Ethical Hacking - Famous Hackers
In this chapter, we will have a brief synopsis of some of the famous Hackers and how they became famous.
Jonathan James was an American hacker, illfamous as the first juvenile sent to prison for cybercrime in United States. He committed suicide in 2008 of a self-inflicted gunshot wound.
In 1999, at the age of 16, he gained access to several computers by breaking the password of a server that belonged to NASA and stole the source code of the International Space Station among other sensitive information.
Ian Murphy, also known as Captain Zap, at one point of time was having high school students steal computer equipment for him. Ian selfproclaims to have been "the first hacker ever convicted of a crime".
Ian's career as a master hacker was fabricated in 1986 after he and his unemployed wife decided to form some type of business.
He has a long history of computer and Internet frauds. One of his favourite games is to forge Email headers and to send out third-party threat letters.
Kevin Mitnick is a computer security consultant and author, who infiltrates his clients’ companies to expose their security strengths, weaknesses, and potential loopholes.
He is the first hacker to have his face immortalized on an FBI "Most Wanted" poster. He was formerly the most wanted computer criminal in the history of United States.
From the 1970s up until his last arrest in 1995, he skilfully bypassed corporate security safeguards, and found his way into some of the most well-guarded systems such as Sun Microsystems, Digital Equipment Corporation, Motorola, Netcom, and Nokia.
Mark Abene, known around the world by his pseudonym Phiber Optik, is an information security expert and entrepreneur. He was a high-profile hacker in the 1980s and early 1990s. He was one of the first hackers to openly debate and defend the positive merits of ethical hacking as a beneficial tool to industry.
His expertise spreads across penetration studies, on-site security assessments, secure code reviews, security policy review and generation, systems and network architecture, systems administration and network management, among many others. His clientele includes American Express, UBS, First USA, Ernst & Young, KPMG and others.

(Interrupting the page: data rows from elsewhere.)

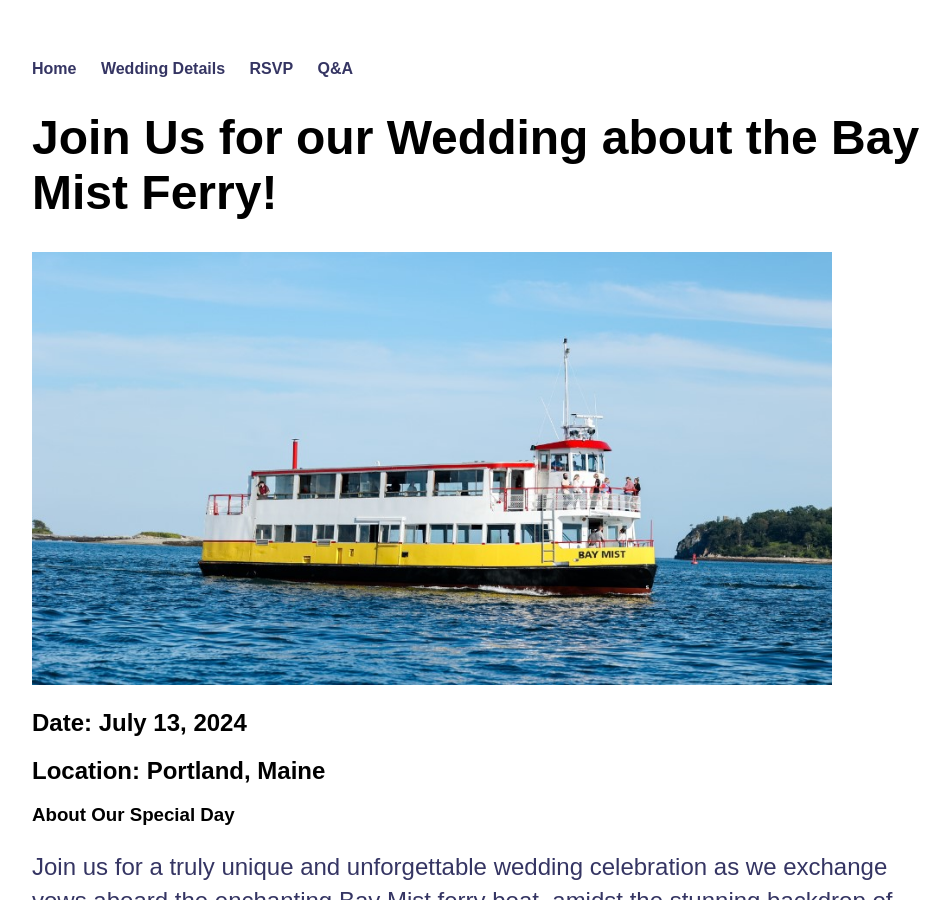
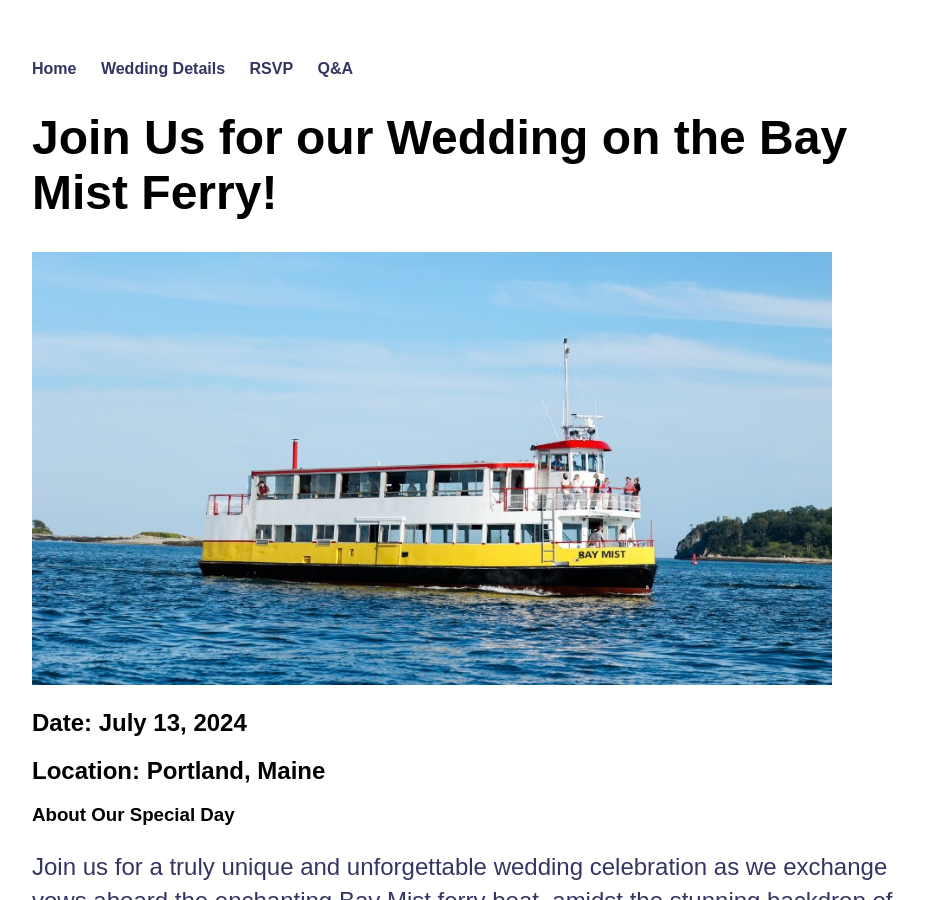
Before and after one commit to christina-ladam/wedding, a Jekyll site: the page built from weddingdetails.html, in a window 1280 px wide and 900 px high. Shown: the whole window, without its empty margins (160-1110 px from the left). Built offline with Jekyll 4.4.1, drawn with Linux system fonts in a browser that asks for light colours; some web fonts are replaced.

Commit message:
Update weddingdetails.html

```diff
--- a/weddingdetails.html
+++ b/weddingdetails.html
@@ -3,7 +3,7 @@ layout: default
 ---
 
   <div class="container">
-    <h1>Join Us for our Wedding about the Bay Mist Ferry!</h1>
+    <h1>Join Us for our Wedding on the Bay Mist Ferry!</h1>
     <img width="800" src="bay-mist.png">
     <h2>Date: July 13, 2024</h2>
     <h2>Location: Portland, Maine</h2>
```
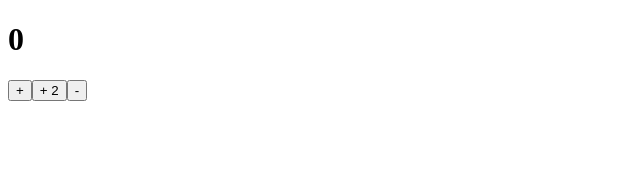
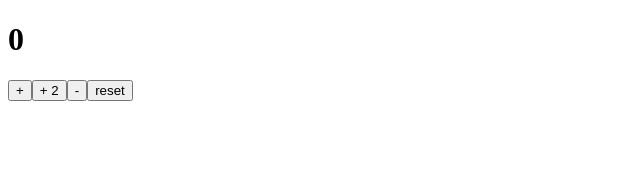
Before and after one commit to cuzurmyhabit/Programming_Study, a React (Vite) app: page / in a window 1280 px wide. Shown: the top 170 px of the page, without its empty margins (0-640 px from the left). Built offline with nearby package versions, Linux system fonts and the light colour scheme.

Commit message:
CounterApp Too many re-renders.

```diff
--- a/src/CounterApp.jsx
+++ b/src/CounterApp.jsx
@@ -15,7 +15,8 @@ function CounterApp() {
       <button onClick={() => setCount((count) => count + 1)}>+</button>
       <button onClick={() => setCount((count) => count + 2)}>+ 2</button>
       <button onClick={() => setCount((count) => count - 1)}>-</button>
-
+      <button onClick={() => setCount(0)}>reset</button>
+      {/* <button onClick={setCount(0)}>reset</button> Too many re-renders. */}
       {/* <button
         className="counter"
         onClick={() => setCount((count) => count + 1)}  //함수 호출 x; 함수 정의 o
```
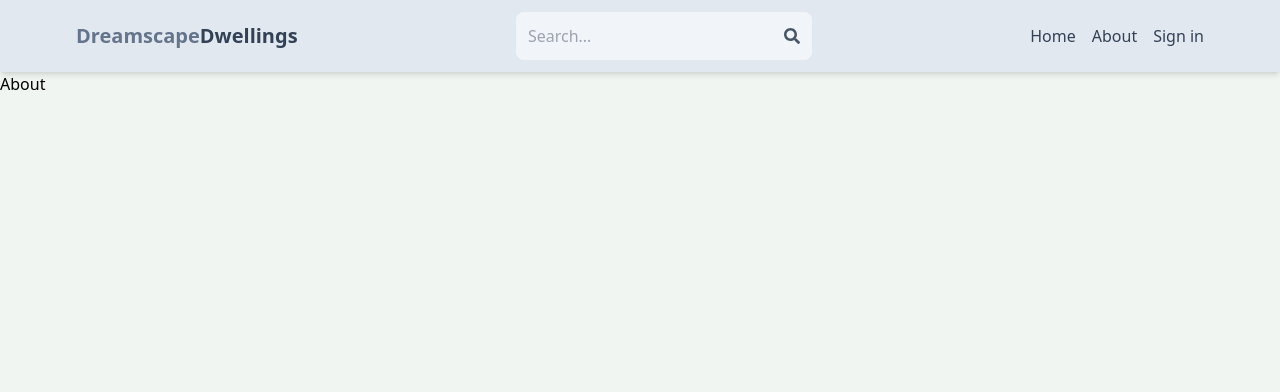
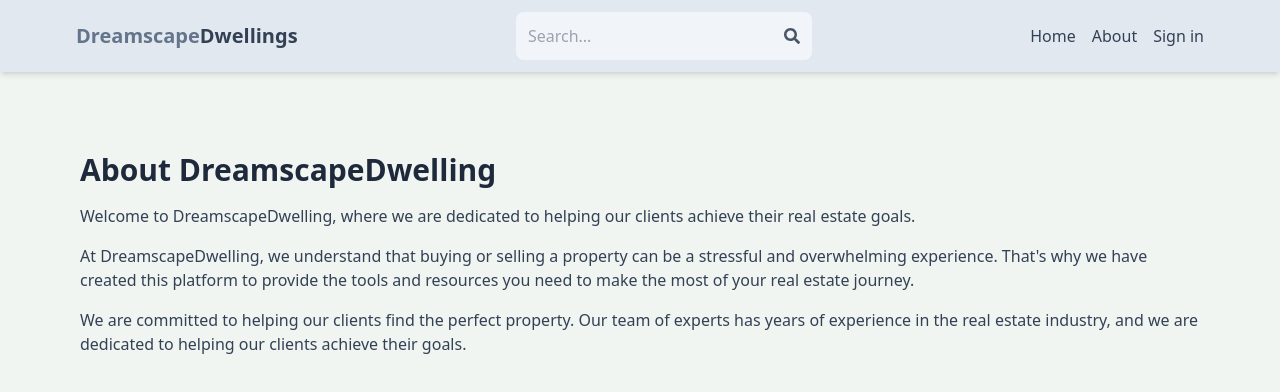
Before and after one commit to Awadesh365/DreamscapeDwellings, a React (Vite) app in the folder client/: page /about in a window 1280 px wide. Shown: the top 392 px of the page. Built offline with nearby package versions, Linux system fonts and the light colour scheme; no server answers.

Commit message:
feat(about): Complete about page
Finalized the about page layout and content. Includes team section, mission statement, and company history. Ensures consistency and usability across the about page.

```diff
--- a/client/src/pages/About.jsx
+++ b/client/src/pages/About.jsx
@@ -1,5 +1,26 @@
 import React from "react";
 
 export default function About() {
-  return <div>About</div>;
+  return (
+    <div className="py-20 px-4 max-w-6xl mx-auto">
+      <h1 className="text-3xl font-bold mb-4 text-slate-800">
+        About DreamscapeDwelling
+      </h1>
+      <p className="mb-4 text-slate-700">
+        Welcome to DreamscapeDwelling, where we are dedicated to helping our
+        clients achieve their real estate goals.
+      </p>
+      <p className="mb-4 text-slate-700">
+        At DreamscapeDwelling, we understand that buying or selling a property
+        can be a stressful and overwhelming experience. That's why we have
+        created this platform to provide the tools and resources you need to
+        make the most of your real estate journey.
+      </p>
+      <p className="mb-4 text-slate-700">
+        We are committed to helping our clients find the perfect property. Our
+        team of experts has years of experience in the real estate industry, and
+        we are dedicated to helping our clients achieve their goals.
+      </p>
+    </div>
+  );
 }
```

Johan Helsingius, better known as Julf, came into the limelight in the 1980s when he started operating the world's most popular anonymous remailer, called penet.fi.
Johan was also responsible for product development for the first Pan-European internet service provider, Eunet International.
He is at present, a member of the board of Technologia Incognita, a hackerspace association in Amsterdam, and supports the communication companies worldwide with his cyber knowledge.
Linus Torvalds is known as one of the best hackers of all time. He rose to fame by creating Linux, the very popular Unix-based operating system. Linux is open source and thousands of developers have contributed to its Kernel. However, Torvalds remains the ultimate authority on what new code is incorporated into the standard Linux kernel. As of 2006, approximately two percent of the Linux kernel was written by Torvalds himself.
He just aspires to be simple and have fun by making the world’s best operating system. Torvalds has received honorary doctorates from Stockholm University and University of Helsinki.
Robert Morris, known as the creator of the Morris Worm, the first computer worm to be unleashed on the Internet. The worm had the capability to slow down computers and make them no longer usable. As a result of this, he was sentenced to three years’ probation, 400 hours of community service and also had to pay a penalty amount of $10,500.
Morris is currently working as a tenured professor at the MIT Computer Science and Artificial Intelligence Laboratory.
Gary McKinnon is a renowned systems administrator and hacker. He was famously accused of the “biggest military computer hack of all time”. He had successfully hacked the networks of Army, Air Force, Navy and NASA systems of the United States government.
In his statements to the media, he has often mentioned that his motivation was only to find evidence of UFOs, antigravity technology, and the suppression of “free energy” that could potentially be useful to the public.
Kevin Poulsen, also known as Dark Dante, became famous for his notoriety when he took over all the telephone lines of Los Angeles radio station KIIS-FM, guaranteeing that he would be the 102nd caller and win the prize of a Porsche 944 S2.
Poulsen also drew the ire of FBI, when he hacked into federal computers for wiretap information, for which he had to serve a sentence of five years. He has reinvented himself as a journalist and has carved a niche for himself in this field.